Committee Members

Claudia Friedlander

David Rindskopf

L. Poundie Burstein

Subject Categories

Music Education | Music Pedagogy | Music Performance

Keywords

breath management, support, subglottal pressure, sound pressure level, steady airflow, vocal pedagogy

Abstract

This empirical study investigated the possibility of finding an alternative to a conventional directive in vocal pedagogy. There is a debate among voice pedagogues and voice scientists with regard to how to teach breath management, particularly about the concept of support. W. Stephen Smith has strongly objected to the use of the term “support.” He suggests that the word promotes the use of increased air pressure. The purpose of the present investigation was to test that hypothesis by examining differences in a variety of physiological parameters, comparing a conventional singing instruction that uses the word “support” with an alternative instruction that integrates Smith’s concept, constant flow of air.

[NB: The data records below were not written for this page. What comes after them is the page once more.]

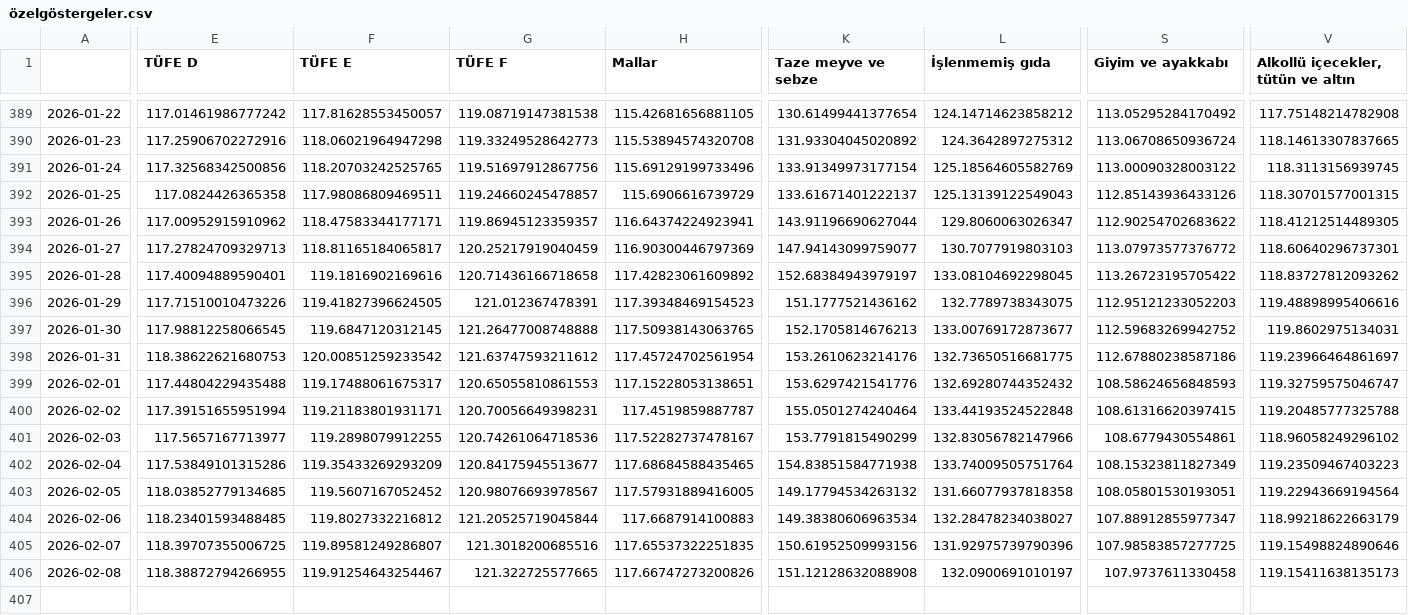
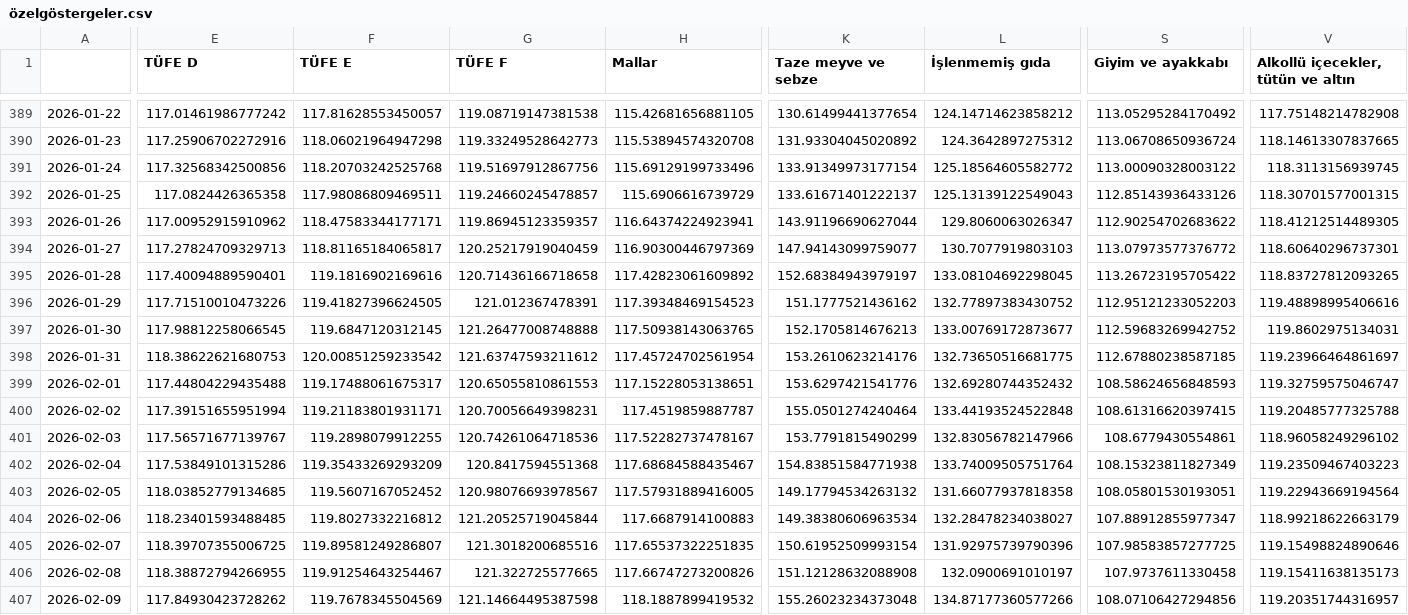
Before and after one commit to kaboya19/web-tufe-flask, a CSV file: özelgöstergeler.csv, drawn as a sheet; only a part is shown, gaps mark what is left out; rows hold the shown columns only; the diff covers the shown part only; the diff names each change by its address in the sheet, - before the commit and + after, or states it on an @@ line.

```diff
--- a/özelgöstergeler.csv
+++ b/özelgöstergeler.csv
-F391 (TÜFE E): 118.20703242525765
+F391 (TÜFE E): 118.20703242525768
-L391 (İşlenmemiş gıda): 125.18564605582769
+L391 (İşlenmemiş gıda): 125.18564605582772
-V395: 118.83727812093262
+V395: 118.83727812093265
-L396 (İşlenmemiş gıda): 132.7789738343075
+L396 (İşlenmemiş gıda): 132.77897383430752
-S398 (Giyim ve ayakkabı): 112.67880238587186
+S398 (Giyim ve ayakkabı): 112.67880238587185
-E401 (TÜFE D): 117.5657167713977
+E401 (TÜFE D): 117.56571677139767
-G402 (TÜFE F): 120.84175945513677
+G402 (TÜFE F): 120.8417594551368
-H402 (Mallar): 117.68684588435465
+H402 (Mallar): 117.68684588435467
-K405 (Taze meyve ve sebze): 150.61952509993156
+K405 (Taze meyve ve sebze): 150.61952509993154
+row 407: 2026-02-09 | 117.84930423728262 | 119.7678345504569 | 121.14664495387598 | 118.1887899419532 | 155.26023234373048 | 134.87177360577266 | 108.07106427294856 | 119.20351744316957
```
Also changed, not shown: 6 edited cells elsewhere in this file, açlıksınırı.csv, gruplar_int.csv, 30 other files.
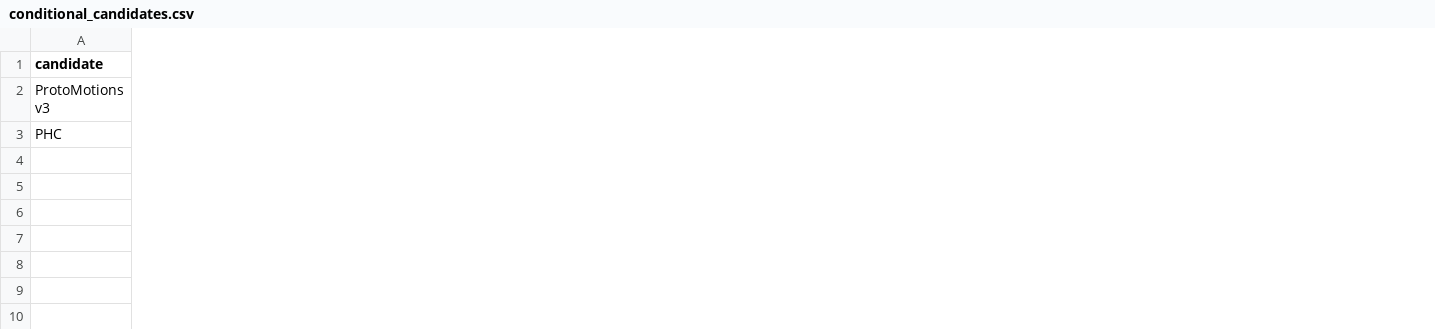
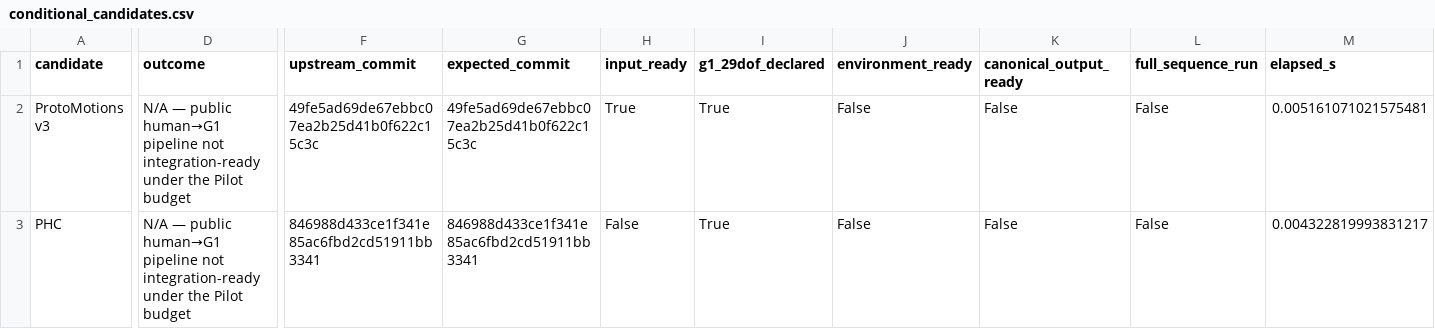
Before and after one commit to Arkitect-z/retargeting_comparison, a CSV file: metrics/conditional_candidates.csv, drawn as a sheet; only a part is shown, gaps mark what is left out; the diff covers the shown part only; the diff names each change by its address in the sheet, - before the commit and + after, or states it on an @@ line.

```diff
--- a/metrics/conditional_candidates.csv
+++ b/metrics/conditional_candidates.csv
+column D (outcome), rows 2-3: N/A — public human→G1 pipeline not integration-ready under the Pilot budget | N/A — public human→G1 pipeline not integration-ready under the Pilot budget
+column F (upstream_commit), rows 2-3: 49fe5ad69de67ebbc07ea2b25d41b0f622c15c3c | 846988d433ce1f341e85ac6fbd2cd51911bb3341
+column G (expected_commit), rows 2-3: 49fe5ad69de67ebbc07ea2b25d41b0f622c15c3c | 846988d433ce1f341e85ac6fbd2cd51911bb3341
+column H (input_ready), rows 2-3: True | False
+column I (g1_29dof_declared), rows 2-3: True | True
+column J (environment_ready), rows 2-3: False | False
+column K (canonical_output_ready), rows 2-3: False | False
+column L (full_sequence_run), rows 2-3: False | False
+column M (elapsed_s), rows 2-3: 0.005161071021575481 | 0.004322819993831217
```
Also changed, not shown: 2 added columns and 4 edited cells elsewhere in this file, manifests/repositories.csv, metrics/source_adapter_errors.csv, 37 other files.
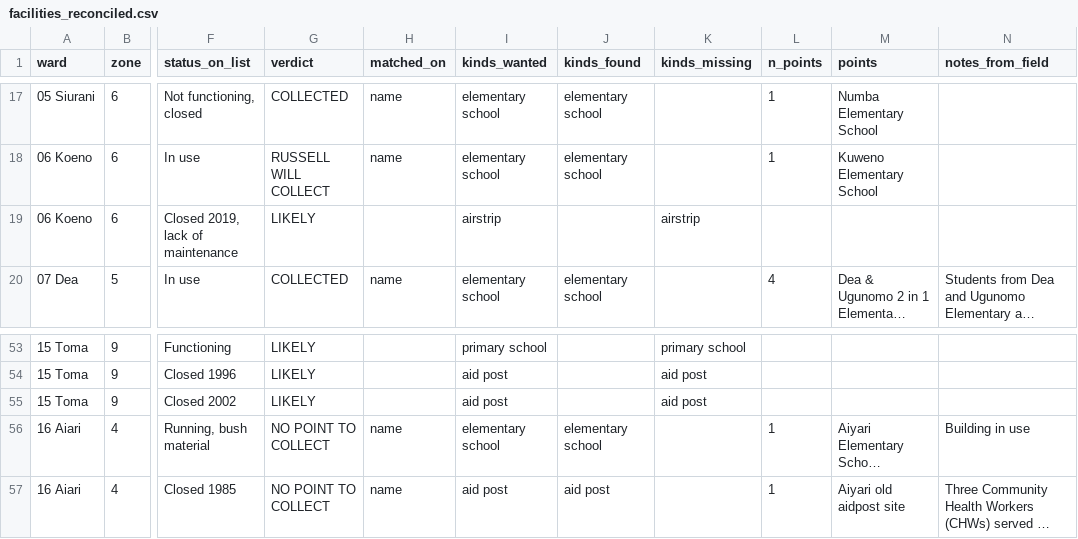
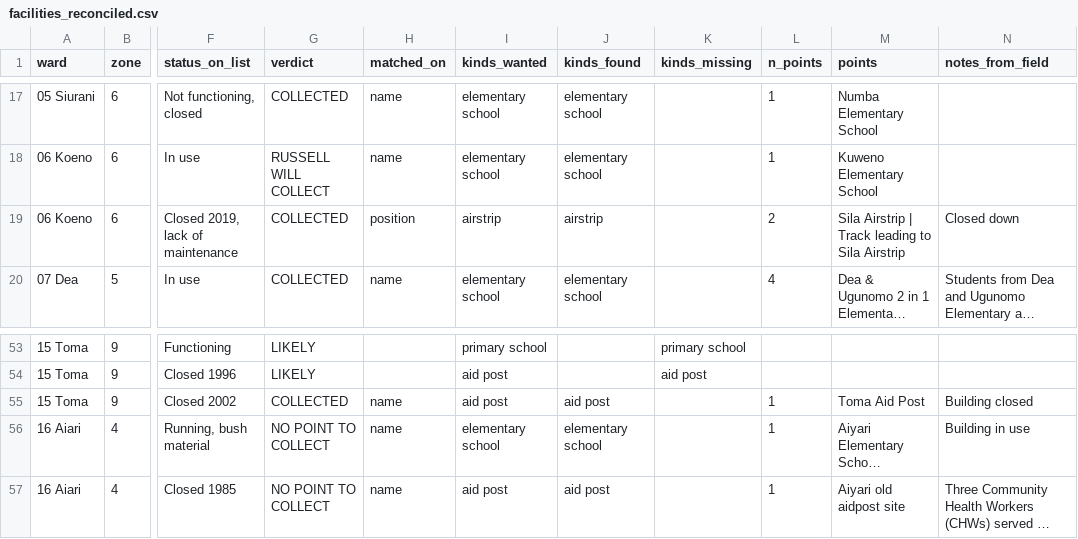
Before and after one commit to wtunsworth-a11y/MCA_Tracks, a CSV file: outputs/access/facilities_reconciled.csv, drawn as a sheet; only a part is shown, gaps mark what is left out; long unchanged cells end in …; the diff names each change by its address in the sheet, - before the commit and + after, or states it on an @@ line.

```diff
--- a/outputs/access/facilities_reconciled.csv
+++ b/outputs/access/facilities_reconciled.csv
-G19 (verdict): LIKELY
+G19 (verdict): COLLECTED
-H19 (matched_on): (empty)
+H19 (matched_on): position
-J19 (kinds_found): (empty)
+J19 (kinds_found): airstrip
-K19 (kinds_missing): airstrip
+K19 (kinds_missing): (empty)
-L19 (n_points): (empty)
+L19 (n_points): 2
-M19 (points): (empty)
+M19 (points): Sila Airstrip | Track leading to Sila Airstrip
-N19 (notes_from_field): (empty)
+N19 (notes_from_field): Closed down
-G55 (verdict): LIKELY
+G55 (verdict): COLLECTED
-H55 (matched_on): (empty)
+H55 (matched_on): name
-J55 (kinds_found): (empty)
+J55 (kinds_found): aid post
-K55 (kinds_missing): aid post
+K55 (kinds_missing): (empty)
-L55 (n_points): (empty)
+L55 (n_points): 1
-M55 (points): (empty)
+M55 (points): Toma Aid Post
-N55 (notes_from_field): (empty)
+N55 (notes_from_field): Building closed
```
Also changed, not shown: data/processed/tracks_summary.csv, data/reference/facility_photos.csv, 40 other files.
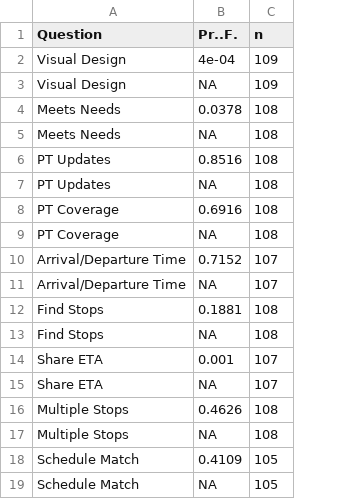
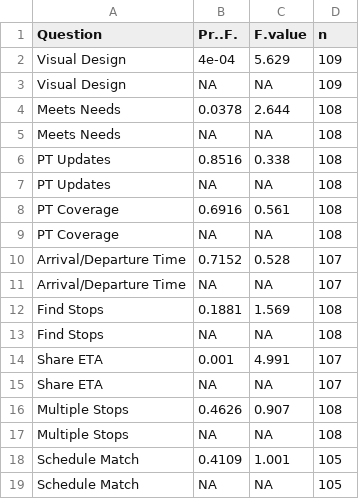
Before and after one commit to maggiebowen/QuantitativeResearch, a CSV file: anova_amaps_by_usage_freq.csv, drawn as a sheet; the diff names each change by its address in the sheet, - before the commit and + after, or states it on an @@ line.

Commit message:
fixed anova to show f stat

```diff
--- a/anova_amaps_by_usage_freq.csv
+++ b/anova_amaps_by_usage_freq.csv
+column C (F.value), rows 2-19: 5.629 | NA | 2.644 | NA | 0.338 | NA | 0.561 | NA | 0.528 | NA | 1.569 | NA | 4.991 | NA | 0.907 | NA | 1.001 | NA
```
Also changed, not shown: anova_gmaps_by_usage_freq.csv, 1 other file.
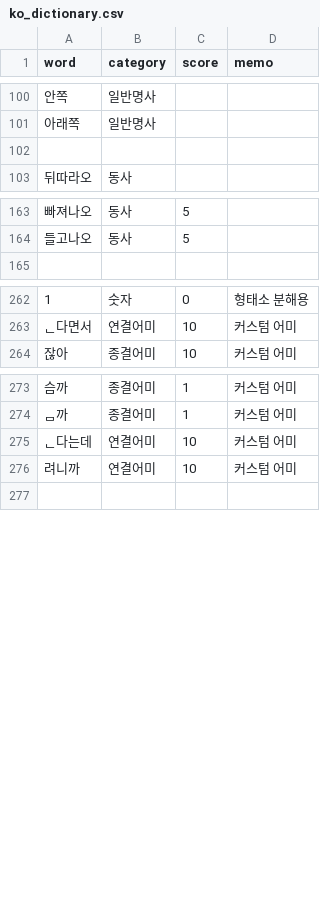
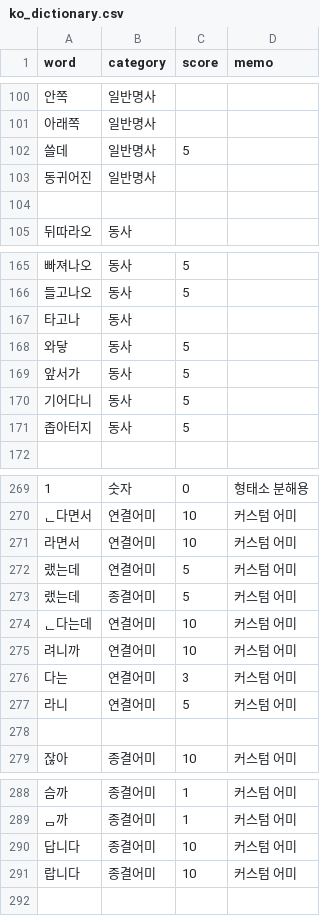
Before and after one commit to Ink-14/KKORI, a CSV file: backend/src/tokenizations/ko_dictionary.csv, drawn as a sheet; only a part is shown, gaps mark what is left out; the diff covers the shown part only.

```diff
--- a/backend/src/tokenizations/ko_dictionary.csv
+++ b/backend/src/tokenizations/ko_dictionary.csv
@@ -101,2 +101,4 @@ word,category,score,memo
 아래쪽,일반명사,,
+쓸데,일반명사,5,
+동귀어진,일반명사,,
 
@@ -164,2 +166,7 @@ word,category,score,memo
 들고나오,동사,5,
+타고나,동사,,
+와닿,동사,5,
+앞서가,동사,5,
+기어다니,동사,5,
+좁아터지,동사,5,
 
@@ -263,2 +270,10 @@ word,category,score,memo
 ᆫ다면서,연결어미,10,커스텀 어미
+라면서,연결어미,10,커스텀 어미
+랬는데,연결어미,5,커스텀 어미
+랬는데,종결어미,5,커스텀 어미
+ᆫ다는데,연결어미,10,커스텀 어미
+려니까,연결어미,10,커스텀 어미
+다는,연결어미,3,커스텀 어미
+라니,연결어미,5,커스텀 어미
+
 잖아,종결어미,10,커스텀 어미
@@ -274,4 +289,4 @@ word,category,score,memo
 ᆷ까,종결어미,1,커스텀 어미
-ᆫ다는데,연결어미,10,커스텀 어미
-려니까,연결어미,10,커스텀 어미
+답니다,종결어미,10,커스텀 어미
+랍니다,종결어미,10,커스텀 어미
 
```
Also changed, not shown: 1 added row elsewhere in this file, backend/src/tokenizations/ko_preanalyzed.csv, 5 other files.
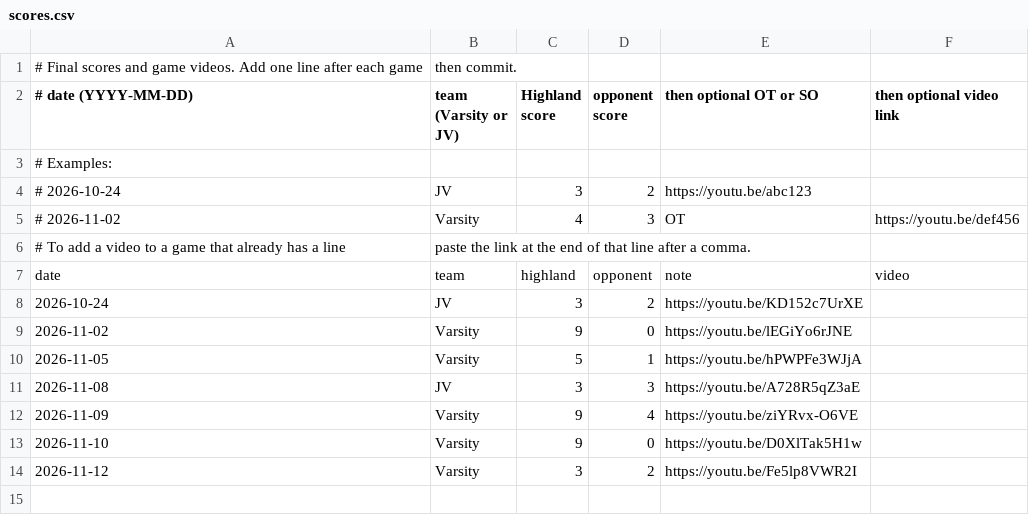
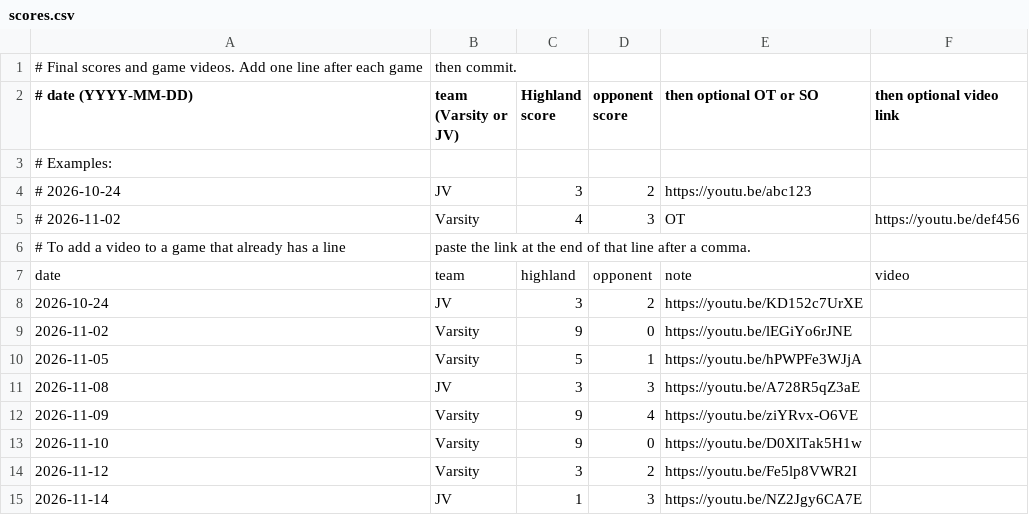
Before and after one commit to kevinthole-HBHC/bulldogs-schedule, a CSV file: scores.csv, drawn as a sheet.

Commit message:
Update scores.csv

```diff
--- a/scores.csv
+++ b/scores.csv
@@ -14 +14,2 @@ date,team,highland,opponent,note,video
 2026-11-12,Varsity,3,2,https://youtu.be/Fe5lp8VWR2I
+2026-11-14,JV,1,3,https://youtu.be/NZ2Jgy6CA7E
```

The parameters (subglottal pressure, sound pressure level, and airflow rate) were obtained by using the KayPENTAX Phonatory Aerodynamic System. Three instructions were given in randomized order to 49 participants: (A) Sing the way you usually sing (baseline); (B) Allow your breath to flow steadily with the clear [ɑ] vowels; and (C) Keep the tone well supported with the clear [ɑ] vowels. The singing material consisted of seven intonations of the syllable [pɑ] to the tune of “Somewhere over the Rainbow.” The participants filled out a questionnaire inquiring as to how they applied instructions (B) and (C) to their singing.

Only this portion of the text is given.